Electronic messages, such as text messages or emails, can be used as evidence during divorce hearings. However, there are measures you need to take to get such evidence admissible in court. Here are three examples of these key measures:
Be Able To Authenticate the Message
First, you must be able to prove that the person you are accusing actually sent the texts or emails; this is known as authentication. Other than the person admitting that they sent the texts, a witness who saw the creation of the message can also help authenticate it. Proving that a message originated from a device (such as a tablet, computer or smartphone) under the control of the defendant may give you circumstantial evidence for authenticating the message. In most cases, you will not have a problem with message authentication if it was sent as a reply to your message or email.
Save the Entire Message
You ought to save the entire message, and not just the incriminating bit you want to use as evidence. This is necessary to prove to the court that you did not edit or manipulate the message in any way; manipulation or editing can easily change the meaning of a message. If it was a chat or a back-and-forth communication, save the messages you sent to the other party too; those will provide the context of your communication.
Consider an example where you text your ex-spouse with a request to allow to you take the kids for an out-of-state vacation. If they text back a refusal and threatening you with parental kidnapping charges, you should save both your text initial text and the replying text. Send the conversation to your email or back it up in the cloud to avoid losing it.
Acquire the Messages in a Legal Manner
If the messages were not sent directly to you, then you should be careful on how you obtain them. Take an example where one of your family friends receives a text detailing your spouse's infidelity. In such a case, you can't just grab your friend's phone and present it in court as evidence; that would be illegal. If the friend doesn't voluntarily give up the information or device, your attorney may have to subpoena them for the evidence.

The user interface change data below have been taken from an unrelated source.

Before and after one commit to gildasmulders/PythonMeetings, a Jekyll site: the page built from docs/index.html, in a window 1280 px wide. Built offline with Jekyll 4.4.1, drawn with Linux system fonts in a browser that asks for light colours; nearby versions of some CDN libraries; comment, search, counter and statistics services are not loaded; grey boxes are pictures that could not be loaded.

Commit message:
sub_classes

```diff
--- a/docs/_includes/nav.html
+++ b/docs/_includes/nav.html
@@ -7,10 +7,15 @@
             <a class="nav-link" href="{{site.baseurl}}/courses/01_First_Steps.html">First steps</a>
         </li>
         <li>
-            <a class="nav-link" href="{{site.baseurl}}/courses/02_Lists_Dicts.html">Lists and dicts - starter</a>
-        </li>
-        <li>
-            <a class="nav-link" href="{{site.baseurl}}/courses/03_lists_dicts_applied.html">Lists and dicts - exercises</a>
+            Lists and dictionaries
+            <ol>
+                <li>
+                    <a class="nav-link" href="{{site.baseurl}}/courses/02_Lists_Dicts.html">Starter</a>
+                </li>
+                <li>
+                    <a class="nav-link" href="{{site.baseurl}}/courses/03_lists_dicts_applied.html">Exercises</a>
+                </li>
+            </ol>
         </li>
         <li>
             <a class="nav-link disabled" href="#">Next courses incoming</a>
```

Therefore, it's best to consult a family attorney before attempting to use text messages as evidence in family court. The court may rebuff your attempts if you go about it the wrong way. Contact an attorney like Diane Dramko, Attorney At Law to learn more.